- **Material for this exercise**:
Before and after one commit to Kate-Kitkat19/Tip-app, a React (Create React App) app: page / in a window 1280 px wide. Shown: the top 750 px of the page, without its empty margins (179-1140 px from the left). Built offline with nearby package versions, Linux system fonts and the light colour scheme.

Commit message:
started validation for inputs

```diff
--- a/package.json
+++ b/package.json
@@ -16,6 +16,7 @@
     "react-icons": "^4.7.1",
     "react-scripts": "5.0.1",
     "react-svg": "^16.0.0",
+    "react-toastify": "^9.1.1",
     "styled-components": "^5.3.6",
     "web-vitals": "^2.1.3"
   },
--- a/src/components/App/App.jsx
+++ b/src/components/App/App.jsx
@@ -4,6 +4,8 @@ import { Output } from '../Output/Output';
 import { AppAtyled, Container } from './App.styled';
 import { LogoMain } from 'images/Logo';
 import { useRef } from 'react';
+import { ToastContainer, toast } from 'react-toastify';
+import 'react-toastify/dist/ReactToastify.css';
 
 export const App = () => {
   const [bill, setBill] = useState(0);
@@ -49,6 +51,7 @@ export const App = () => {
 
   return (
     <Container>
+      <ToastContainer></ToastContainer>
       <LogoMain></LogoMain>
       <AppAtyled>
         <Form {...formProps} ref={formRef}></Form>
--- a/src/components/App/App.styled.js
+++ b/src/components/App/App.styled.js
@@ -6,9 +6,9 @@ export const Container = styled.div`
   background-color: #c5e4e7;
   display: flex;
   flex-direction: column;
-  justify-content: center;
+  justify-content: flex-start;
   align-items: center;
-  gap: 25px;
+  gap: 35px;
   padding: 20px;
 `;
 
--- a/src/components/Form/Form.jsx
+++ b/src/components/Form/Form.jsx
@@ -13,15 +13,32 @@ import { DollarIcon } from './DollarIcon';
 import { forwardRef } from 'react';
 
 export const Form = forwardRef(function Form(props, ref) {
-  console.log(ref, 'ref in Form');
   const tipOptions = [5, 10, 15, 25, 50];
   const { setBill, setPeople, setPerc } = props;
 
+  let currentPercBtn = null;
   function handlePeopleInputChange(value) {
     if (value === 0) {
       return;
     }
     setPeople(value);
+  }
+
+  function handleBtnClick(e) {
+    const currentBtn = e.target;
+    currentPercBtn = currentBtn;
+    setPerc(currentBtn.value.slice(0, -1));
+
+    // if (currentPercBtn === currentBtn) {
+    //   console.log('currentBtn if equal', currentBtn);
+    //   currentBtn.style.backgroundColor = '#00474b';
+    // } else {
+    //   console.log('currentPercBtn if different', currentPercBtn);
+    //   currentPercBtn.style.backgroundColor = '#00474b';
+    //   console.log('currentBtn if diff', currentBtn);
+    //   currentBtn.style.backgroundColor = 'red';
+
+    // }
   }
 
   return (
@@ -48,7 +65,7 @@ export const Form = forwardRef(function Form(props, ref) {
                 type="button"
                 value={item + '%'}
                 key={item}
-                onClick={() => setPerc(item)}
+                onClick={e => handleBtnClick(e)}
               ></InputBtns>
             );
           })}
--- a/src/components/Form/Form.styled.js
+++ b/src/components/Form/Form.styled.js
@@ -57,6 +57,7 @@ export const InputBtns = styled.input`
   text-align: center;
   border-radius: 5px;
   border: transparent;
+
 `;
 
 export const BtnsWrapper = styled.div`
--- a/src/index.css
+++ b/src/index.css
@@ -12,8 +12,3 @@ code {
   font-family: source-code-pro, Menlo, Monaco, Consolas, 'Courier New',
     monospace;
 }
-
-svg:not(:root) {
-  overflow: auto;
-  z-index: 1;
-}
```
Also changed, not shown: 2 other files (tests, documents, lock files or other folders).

- **Prompt**:
Set down each line exactly as it appears in the data.

- **Output**:
Before and after one commit to Kate-Kitkat19/Tip-app, a React (Create React App) app: page / in a window 1280 px wide. Shown: the top 750 px of the page, without its empty margins (179-1140 px from the left). Built offline with nearby package versions, Linux system fonts and the light colour scheme.

Commit message:
started validation for inputs

```diff
--- a/package.json
+++ b/package.json
@@ -16,6 +16,7 @@
     "react-icons": "^4.7.1",
     "react-scripts": "5.0.1",
     "react-svg": "^16.0.0",
+    "react-toastify": "^9.1.1",
     "styled-components": "^5.3.6",
     "web-vitals": "^2.1.3"
   },
--- a/src/components/App/App.jsx
+++ b/src/components/App/App.jsx
@@ -4,6 +4,8 @@ import { Output } from '../Output/Output';
 import { AppAtyled, Container } from './App.styled';
 import { LogoMain } from 'images/Logo';
 import { useRef } from 'react';
+import { ToastContainer, toast } from 'react-toastify';
+import 'react-toastify/dist/ReactToastify.css';
 
 export const App = () => {
   const [bill, setBill] = useState(0);
@@ -49,6 +51,7 @@ export const App = () => {
 
   return (
     <Container>
+      <ToastContainer></ToastContainer>
       <LogoMain></LogoMain>
       <AppAtyled>
         <Form {...formProps} ref={formRef}></Form>
--- a/src/components/App/App.styled.js
+++ b/src/components/App/App.styled.js
@@ -6,9 +6,9 @@ export const Container = styled.div`
   background-color: #c5e4e7;
   display: flex;
   flex-direction: column;
-  justify-content: center;
+  justify-content: flex-start;
   align-items: center;
-  gap: 25px;
+  gap: 35px;
   padding: 20px;
 `;
 
--- a/src/components/Form/Form.jsx
+++ b/src/components/Form/Form.jsx
@@ -13,15 +13,32 @@ import { DollarIcon } from './DollarIcon';
 import { forwardRef } from 'react';
 
 export const Form = forwardRef(function Form(props, ref) {
-  console.log(ref, 'ref in Form');
   const tipOptions = [5, 10, 15, 25, 50];
   const { setBill, setPeople, setPerc } = props;
 
+  let currentPercBtn = null;
   function handlePeopleInputChange(value) {
     if (value === 0) {
       return;
     }
     setPeople(value);
+  }
+
+  function handleBtnClick(e) {
+    const currentBtn = e.target;
+    currentPercBtn = currentBtn;
+    setPerc(currentBtn.value.slice(0, -1));
+
+    // if (currentPercBtn === currentBtn) {
+    //   console.log('currentBtn if equal', currentBtn);
+    //   currentBtn.style.backgroundColor = '#00474b';
+    // } else {
+    //   console.log('currentPercBtn if different', currentPercBtn);
+    //   currentPercBtn.style.backgroundColor = '#00474b';
+    //   console.log('currentBtn if diff', currentBtn);
+    //   currentBtn.style.backgroundColor = 'red';
+
+    // }
   }
 
   return (
@@ -48,7 +65,7 @@ export const Form = forwardRef(function Form(props, ref) {
                 type="button"
                 value={item + '%'}
                 key={item}
-                onClick={() => setPerc(item)}
+                onClick={e => handleBtnClick(e)}
               ></InputBtns>
             );
           })}
--- a/src/components/Form/Form.styled.js
+++ b/src/components/Form/Form.styled.js
@@ -57,6 +57,7 @@ export const InputBtns = styled.input`
   text-align: center;
   border-radius: 5px;
   border: transparent;
+
 `;
 
 export const BtnsWrapper = styled.div`
--- a/src/index.css
+++ b/src/index.css
@@ -12,8 +12,3 @@ code {
   font-family: source-code-pro, Menlo, Monaco, Consolas, 'Courier New',
     monospace;
 }
-
-svg:not(:root) {
-  overflow: auto;
-  z-index: 1;
-}
```
Also changed, not shown: 2 other files (tests, documents, lock files or other folders).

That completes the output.